* Supplied entries

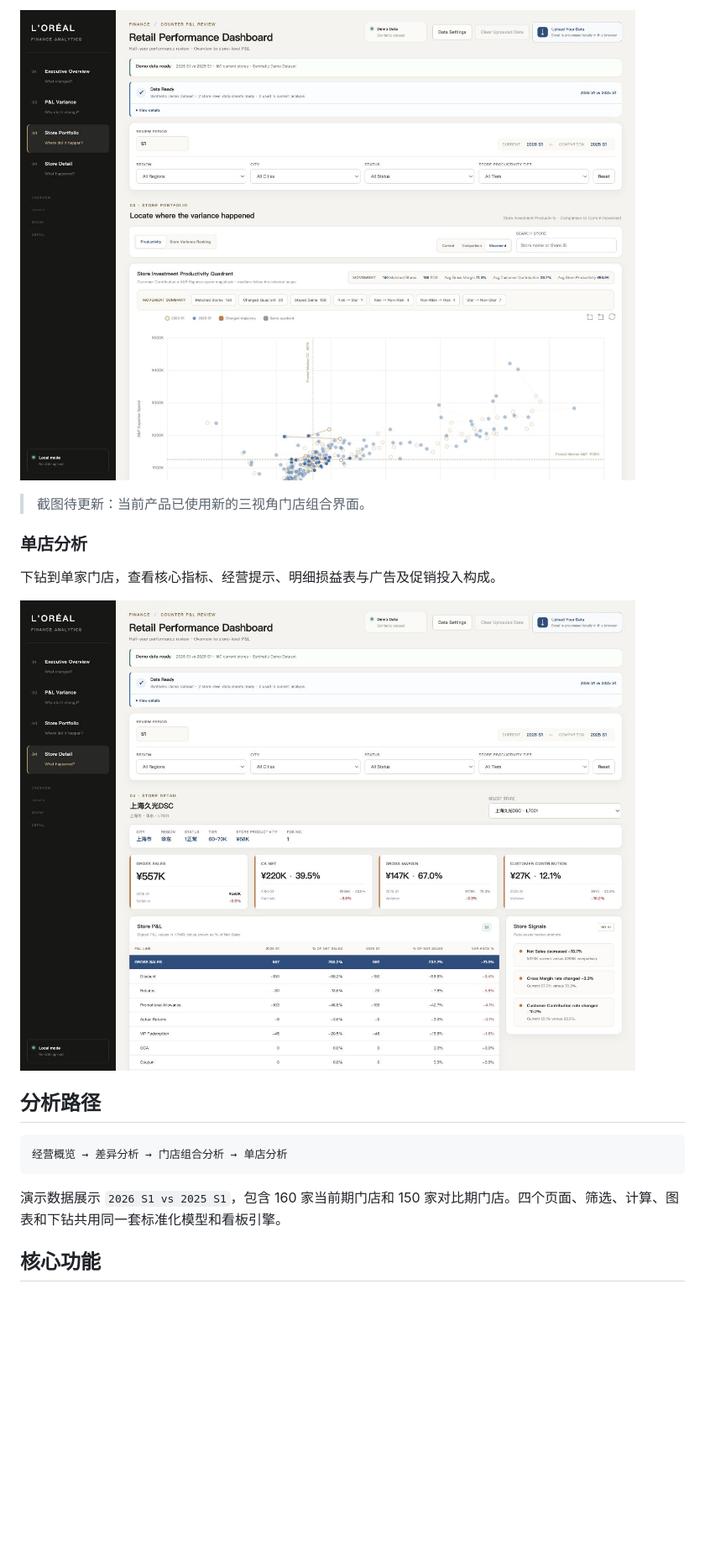
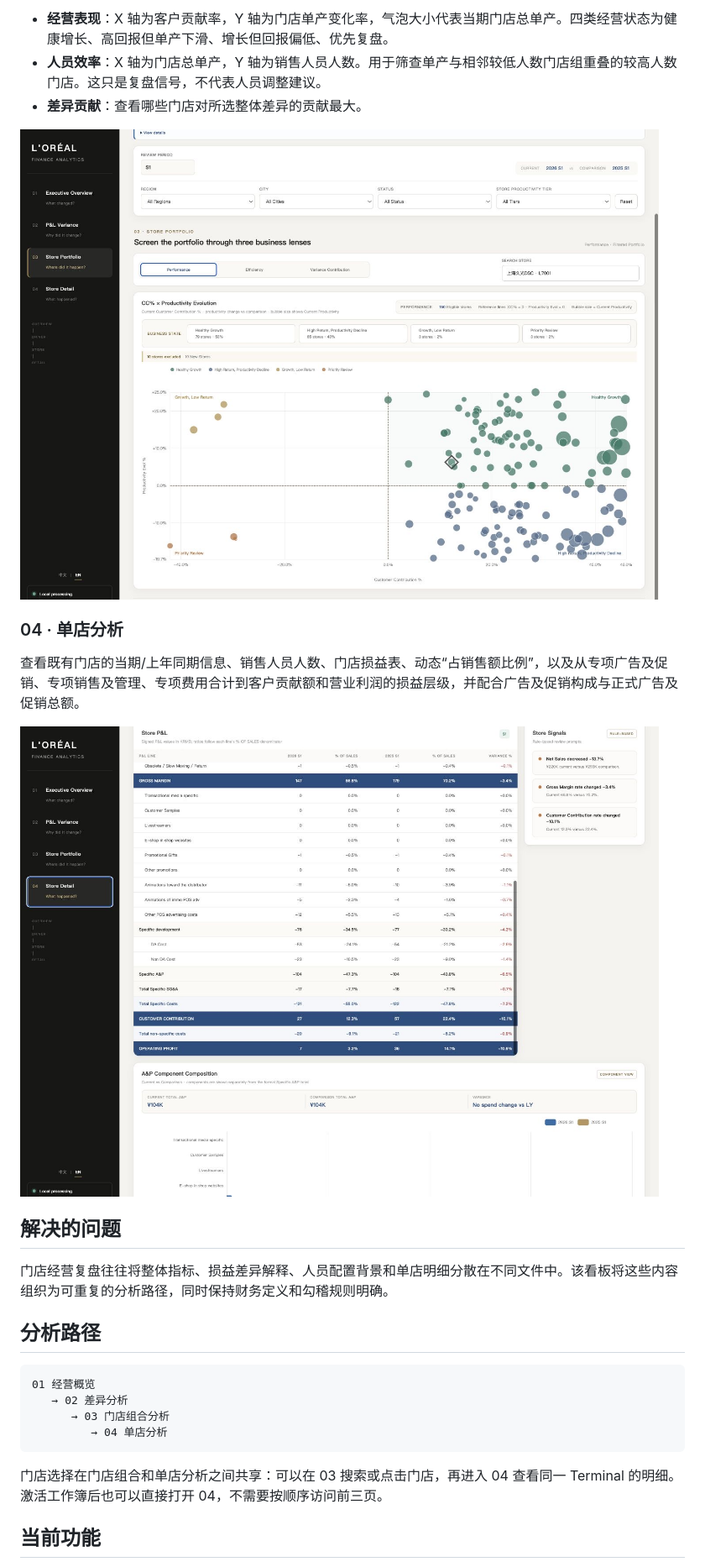
Before and after one commit to ellaaaa2023-sys/retail-performance-dashboard, a Markdown page: README.zh-CN.md, the part around one of its changes. Shown at 84% size. Rendered like a GitHub page; pictures changed too: docs/images/store-detail.jpg, docs/images/store-portfolio.jpg; blank space fills up the shorter version.

Commit message:
Refresh GitHub portfolio presentation

````diff
--- a/README.zh-CN.md
+++ b/README.zh-CN.md
@@ -28,21 +30,30 @@
 
-![旧版门店组合界面预览](docs/images/store-portfolio.jpg)
+- **经营表现**：X 轴为客户贡献率，Y 轴为门店单产变化率，气泡大小代表当期门店总单产。四类经营状态为健康增长、高回报但单产下滑、增长但回报偏低、优先复盘。
+- **人员效率**：X 轴为门店总单产，Y 轴为销售人员人数。用于筛查单产与相邻较低人数门店组重叠的较高人数门店。这只是复盘信号，不代表人员调整建议。
+- **差异贡献**：查看哪些门店对所选整体差异的贡献最大。
 
-> 截图待更新：当前产品已使用新的三视角门店组合界面。
+![新版门店组合经营表现气泡图](docs/images/store-portfolio.jpg)
 
-### 单店分析
+### 04 · 单店分析
 
-下钻到单家门店，查看核心指标、经营提示、明细损益表与广告及促销投入构成。
+查看既有门店的当期/上年同期信息、销售人员人数、门店损益表、动态“占销售额比例”，以及从专项广告及促销、专项销售及管理、专项费用合计到客户贡献额和营业利润的损益层级，并配合广告及促销构成与正式广告及促销总额。
 
-![单店核心指标、经营提示和门店损益表](docs/images/store-detail.jpg)
+![既有门店的当期与上年同期损益层级及广告及促销分析](docs/images/store-detail.jpg)
+
+## 解决的问题
+
+门店经营复盘往往将整体指标、损益差异解释、人员配置背景和单店明细分散在不同文件中。该看板将这些内容组织为可重复的分析路径，同时保持财务定义和勾稽规则明确。
 
 ## 分析路径
 
 ```text
-经营概览 → 差异分析 → 门店组合分析 → 单店分析
+01 经营概览
+   → 02 差异分析
+      → 03 门店组合分析
+         → 04 单店分析
 ```
 
-演示数据展示 `2026 S1 vs 2025 S1`，包含 160 家当前期门店和 150 家对比期门店。四个页面、筛选、计算、图表和下钻共用同一套标准化模型和看板引擎。
+门店选择在门店组合和单店分析之间共享：可以在 03 搜索或点击门店，再进入 04 查看同一 Terminal 的明细。激活工作簿后也可以直接打开 04，不需要按顺序访问前三页。
 
-## 核心功能
+## 当前功能
 
````
Also changed, not shown: other parts of README.zh-CN.md (+64 -41 lines), README.md (+61 -98 lines), docs/images/dashboard-overview.jpg, docs/images/variance-analysis.jpg.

* Your objective
The word "portfolio" appears in some of the lines above. Copy those lines.

* Exercise output
Before and after one commit to ellaaaa2023-sys/retail-performance-dashboard, a Markdown page: README.zh-CN.md, the part around one of its changes. Shown at 84% size. Rendered like a GitHub page; pictures changed too: docs/images/store-detail.jpg, docs/images/store-portfolio.jpg; blank space fills up the shorter version.
Refresh GitHub portfolio presentation
-![旧版门店组合界面预览](docs/images/store-portfolio.jpg)
+![新版门店组合经营表现气泡图](docs/images/store-portfolio.jpg)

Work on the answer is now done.